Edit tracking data
***

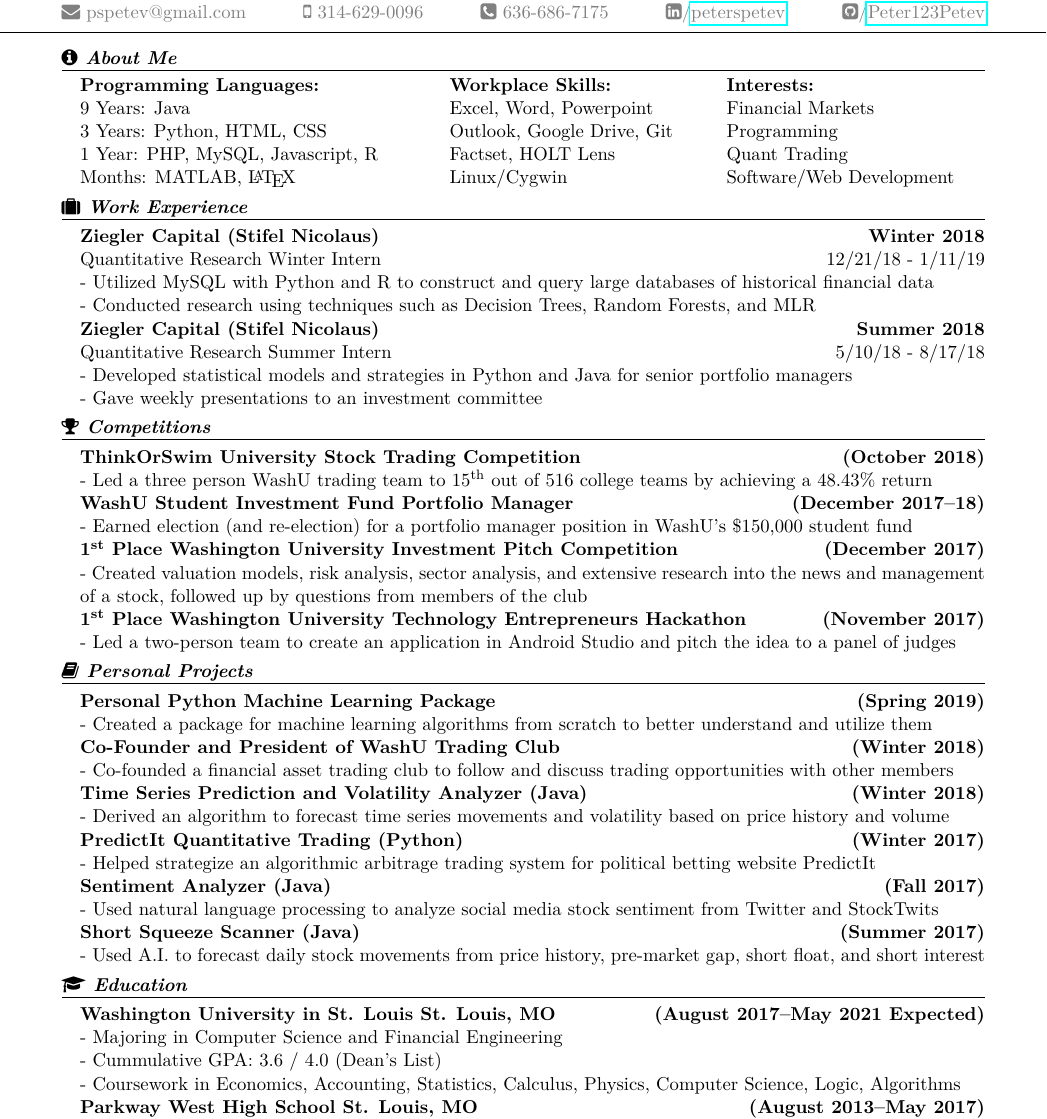
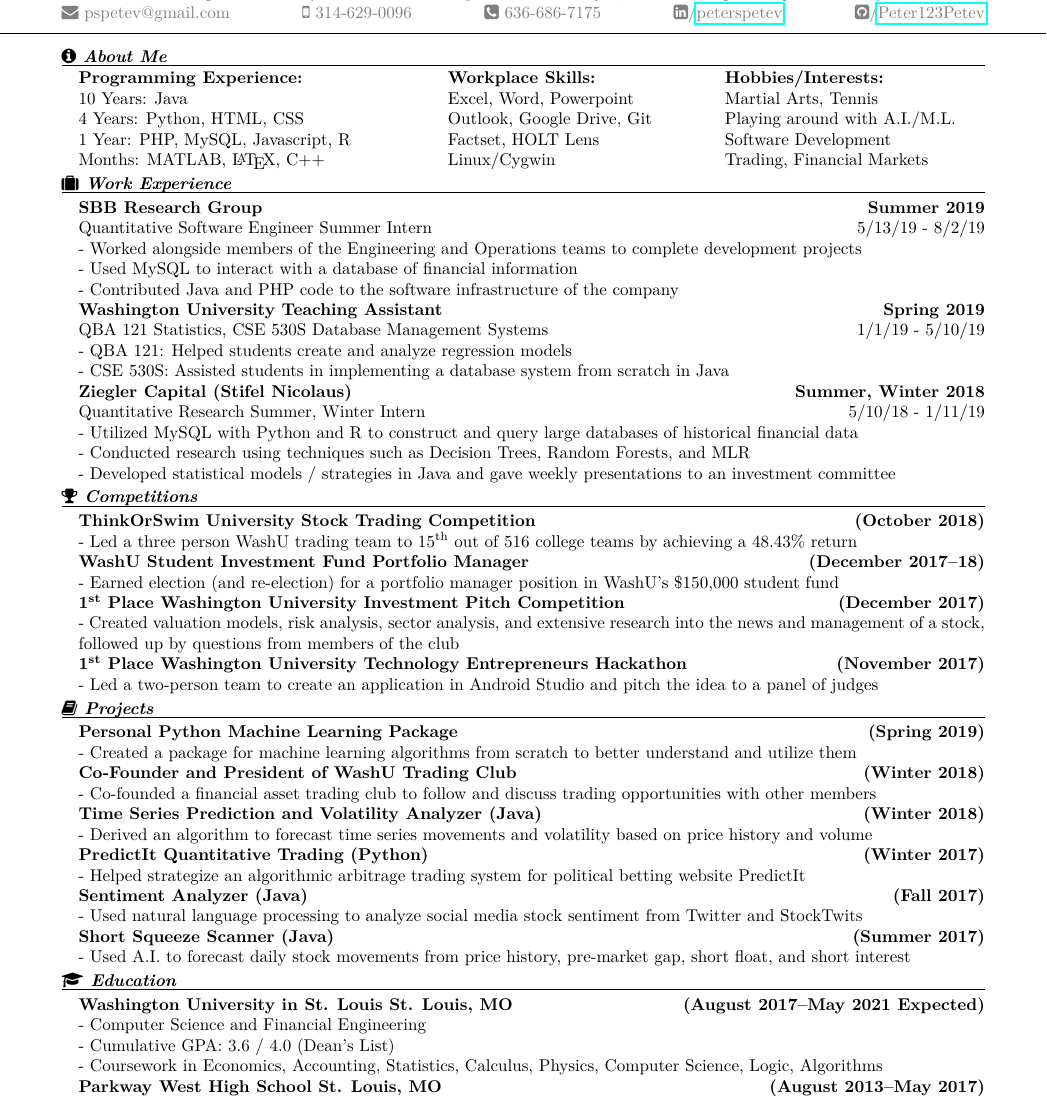
Before and after one commit to Peter123Petev/LaTeXResume, a LaTeX CV (Resume.tex): part of the page, cut so that both start at the same text. Compiled offline with pdfLaTeX.

Commit message:
Added SBB, but not working there yet

```diff
--- a/Resume.tex
+++ b/Resume.tex
@@ -1,6 +1,6 @@
 % Peter Petev's Custom Beautiful LaTeX Resume Format
 
-\documentclass[12pt]{article}
+\documentclass[11pt]{article}
 
 \usepackage[margin=0.5in]{geometry}
 \usepackage[T1]{fontenc}
@@ -38,13 +38,13 @@
 			\vspace{-10pt}
 			\begin{center}
 				\begin{minipage}[b]{0.4\textwidth}
-					\textbf{Programming Languages:}\\ 9 Years: Java\\ 3 Years: Python, HTML, CSS\\ 1 Year: PHP, MySQL, Javascript, R\\Months: MATLAB, \LaTeX\\
+					\textbf{Programming Experience:}\\ 10 Years: Java\\ 4 Years: Python, HTML, CSS\\ 1 Year: PHP, MySQL, Javascript, R\\Months: MATLAB, \LaTeX, C++\\
 				\end{minipage}%
 				\begin{minipage}[b]{0.3\textwidth}
 					\textbf{Workplace Skills:}\\ Excel, Word, Powerpoint\\ Outlook, Google Drive, Git\\ Factset, HOLT Lens\\Linux/Cygwin\\
 				\end{minipage}%
 				\begin{minipage}[b]{0.3\textwidth}
-					\textbf{Interests:}\\ Financial Markets\\ Programming\\ Quant Trading\\ Software/Web Development\\
+					\textbf{Hobbies/Interests:}\\ Martial Arts, Tennis\\ Playing around with A.I./M.L.\\ Software Development\\ Trading, Financial Markets\\
 				\end{minipage}
 			\end{center}
 		\end{addmargin}
@@ -52,14 +52,20 @@
 		\noindent
 		\vspace{-10pt}{\textit{\textbf{\faSuitcase \space Work Experience}}}\\\rule{\textwidth}{0.4pt}
 		\begin{addmargin}[1em]{0em}
-			\textbf{Ziegler Capital (Stifel Nicolaus)\hfill Winter 2018}\\
-Quantitative Research Winter Intern \hfill {\small{12/21/18 - 1/11/19}}\newline
+    		\textbf{SBB Research Group\hfill Summer 2019}\\
+Quantitative Software Engineer Summer Intern \hfill {\small{5/13/19 - 8/2/19}}\newline
+- Worked alongside members of the Engineering and Operations teams to complete development projects\newline
+- Used MySQL to interact with a database of financial information\newline
+- Contributed Java and PHP code to the software infrastructure of the company\newline
+		    \textbf{Washington University Teaching Assistant\hfill Spring 2019}\\
+QBA 121 Statistics, CSE 530S Database Management Systems \hfill {\small{1/1/19 - 5/10/19}}\newline
+- QBA 121: Helped students create and analyze regression models\newline
+- CSE 530S: Assisted students in implementing a database system from scratch in Java\newline
+			\textbf{Ziegler Capital (Stifel Nicolaus)\hfill Summer, Winter 2018}\\
+Quantitative Research Summer, Winter Intern \hfill {\small{5/10/18 - 1/11/19}}\newline
 - Utilized MySQL with Python and R to construct and query large databases of historical financial data \newline
 - Conducted research using techniques such as Decision Trees, Random Forests, and MLR\newline
-			\textbf{Ziegler Capital (Stifel Nicolaus)\hfill Summer 2018}\\
-Quantitative Research Summer Intern \hfill {\small{5/10/18 - 8/17/18}}\newline
-- Developed statistical models and strategies in Python and Java for senior portfolio managers\newline
-- Gave weekly presentations to an investment committee\newline
+- Developed statistical models / strategies in Java and gave weekly presentations to an investment committee\newline
 		\end{addmargin}
 		\vspace{-10pt}
 		\noindent
@@ -76,7 +82,7 @@
 		\end{addmargin}
 		\vspace{-10pt}
 		\noindent
-		\vspace{-10pt}{\textit{\textbf{\faBook \space Personal Projects}}}\\\rule{\textwidth}{0.4pt}
+		\vspace{-10pt}{\textit{\textbf{\faBook \space Projects}}}\\\rule{\textwidth}{0.4pt}
 		\begin{addmargin}[1em]{0em}
 			\textbf{Personal Python Machine Learning Package \hfill (Spring 2019)}\\
 - Created a package for machine learning algorithms from scratch to better understand and utilize them\\
@@ -96,9 +102,9 @@
 		\vspace{-10pt}{\textit{\textbf{\faGraduationCap \space Education}}}\\\rule{\textwidth}{0.4pt}
 		\begin{addmargin}[1em]{0em}
 			\textbf{Washington University in St. Louis St. Louis, MO \hfill (August 2017–May 2021 Expected)}\\
-- Majoring in Computer Science and Financial Engineering\\
-- Cummulative GPA: 3.6 / 4.0 (Dean's List)\\
-- Coursework in Economics, Accounting, Statistics, Calculus, Physics, Computer Science, Logic, Algorithms\\
+- Computer Science and Financial Engineering\\
+- Cumulative GPA: 3.6 / 4.0 (Dean's List)\\
+- Coursework in Economics, Accounting, Statistics, Calculus, Physics, Computer Science, Logic, Algorithms \\
 			\textbf{Parkway West High School St. Louis, MO \hfill (August 2013–May 2017)}\\
 - Cumulative GPA: 4.15 / 4.0, ACT: 34 / 36\\
 - Honors: National Merit Finalist, National Honor Society, Beta Chi Pi, Mu Alpha Theta, Summa Cum Laude \\
```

***

• [Exercise details] An exact copy of every line above, minus the pictures, is the required output.

• [Solution below]
Before and after one commit to Peter123Petev/LaTeXResume, a LaTeX CV (Resume.tex): part of the page, cut so that both start at the same text. Compiled offline with pdfLaTeX.

Commit message:
Added SBB, but not working there yet

```diff
--- a/Resume.tex
+++ b/Resume.tex
@@ -1,6 +1,6 @@
 % Peter Petev's Custom Beautiful LaTeX Resume Format
 
-\documentclass[12pt]{article}
+\documentclass[11pt]{article}
 
 \usepackage[margin=0.5in]{geometry}
 \usepackage[T1]{fontenc}
@@ -38,13 +38,13 @@
 			\vspace{-10pt}
 			\begin{center}
 				\begin{minipage}[b]{0.4\textwidth}
-					\textbf{Programming Languages:}\\ 9 Years: Java\\ 3 Years: Python, HTML, CSS\\ 1 Year: PHP, MySQL, Javascript, R\\Months: MATLAB, \LaTeX\\
+					\textbf{Programming Experience:}\\ 10 Years: Java\\ 4 Years: Python, HTML, CSS\\ 1 Year: PHP, MySQL, Javascript, R\\Months: MATLAB, \LaTeX, C++\\
 				\end{minipage}%
 				\begin{minipage}[b]{0.3\textwidth}
 					\textbf{Workplace Skills:}\\ Excel, Word, Powerpoint\\ Outlook, Google Drive, Git\\ Factset, HOLT Lens\\Linux/Cygwin\\
 				\end{minipage}%
 				\begin{minipage}[b]{0.3\textwidth}
-					\textbf{Interests:}\\ Financial Markets\\ Programming\\ Quant Trading\\ Software/Web Development\\
+					\textbf{Hobbies/Interests:}\\ Martial Arts, Tennis\\ Playing around with A.I./M.L.\\ Software Development\\ Trading, Financial Markets\\
 				\end{minipage}
 			\end{center}
 		\end{addmargin}
@@ -52,14 +52,20 @@
 		\noindent
 		\vspace{-10pt}{\textit{\textbf{\faSuitcase \space Work Experience}}}\\\rule{\textwidth}{0.4pt}
 		\begin{addmargin}[1em]{0em}
-			\textbf{Ziegler Capital (Stifel Nicolaus)\hfill Winter 2018}\\
-Quantitative Research Winter Intern \hfill {\small{12/21/18 - 1/11/19}}\newline
+    		\textbf{SBB Research Group\hfill Summer 2019}\\
+Quantitative Software Engineer Summer Intern \hfill {\small{5/13/19 - 8/2/19}}\newline
+- Worked alongside members of the Engineering and Operations teams to complete development projects\newline
+- Used MySQL to interact with a database of financial information\newline
+- Contributed Java and PHP code to the software infrastructure of the company\newline
+		    \textbf{Washington University Teaching Assistant\hfill Spring 2019}\\
+QBA 121 Statistics, CSE 530S Database Management Systems \hfill {\small{1/1/19 - 5/10/19}}\newline
+- QBA 121: Helped students create and analyze regression models\newline
+- CSE 530S: Assisted students in implementing a database system from scratch in Java\newline
+			\textbf{Ziegler Capital (Stifel Nicolaus)\hfill Summer, Winter 2018}\\
+Quantitative Research Summer, Winter Intern \hfill {\small{5/10/18 - 1/11/19}}\newline
 - Utilized MySQL with Python and R to construct and query large databases of historical financial data \newline
 - Conducted research using techniques such as Decision Trees, Random Forests, and MLR\newline
-			\textbf{Ziegler Capital (Stifel Nicolaus)\hfill Summer 2018}\\
-Quantitative Research Summer Intern \hfill {\small{5/10/18 - 8/17/18}}\newline
-- Developed statistical models and strategies in Python and Java for senior portfolio managers\newline
-- Gave weekly presentations to an investment committee\newline
+- Developed statistical models / strategies in Java and gave weekly presentations to an investment committee\newline
 		\end{addmargin}
 		\vspace{-10pt}
 		\noindent
@@ -76,7 +82,7 @@
 		\end{addmargin}
 		\vspace{-10pt}
 		\noindent
-		\vspace{-10pt}{\textit{\textbf{\faBook \space Personal Projects}}}\\\rule{\textwidth}{0.4pt}
+		\vspace{-10pt}{\textit{\textbf{\faBook \space Projects}}}\\\rule{\textwidth}{0.4pt}
 		\begin{addmargin}[1em]{0em}
 			\textbf{Personal Python Machine Learning Package \hfill (Spring 2019)}\\
 - Created a package for machine learning algorithms from scratch to better understand and utilize them\\
@@ -96,9 +102,9 @@
 		\vspace{-10pt}{\textit{\textbf{\faGraduationCap \space Education}}}\\\rule{\textwidth}{0.4pt}
 		\begin{addmargin}[1em]{0em}
 			\textbf{Washington University in St. Louis St. Louis, MO \hfill (August 2017–May 2021 Expected)}\\
-- Majoring in Computer Science and Financial Engineering\\
-- Cummulative GPA: 3.6 / 4.0 (Dean's List)\\
-- Coursework in Economics, Accounting, Statistics, Calculus, Physics, Computer Science, Logic, Algorithms\\
+- Computer Science and Financial Engineering\\
+- Cumulative GPA: 3.6 / 4.0 (Dean's List)\\
+- Coursework in Economics, Accounting, Statistics, Calculus, Physics, Computer Science, Logic, Algorithms \\
 			\textbf{Parkway West High School St. Louis, MO \hfill (August 2013–May 2017)}\\
 - Cumulative GPA: 4.15 / 4.0, ACT: 34 / 36\\
 - Honors: National Merit Finalist, National Honor Society, Beta Chi Pi, Mu Alpha Theta, Summa Cum Laude \\
```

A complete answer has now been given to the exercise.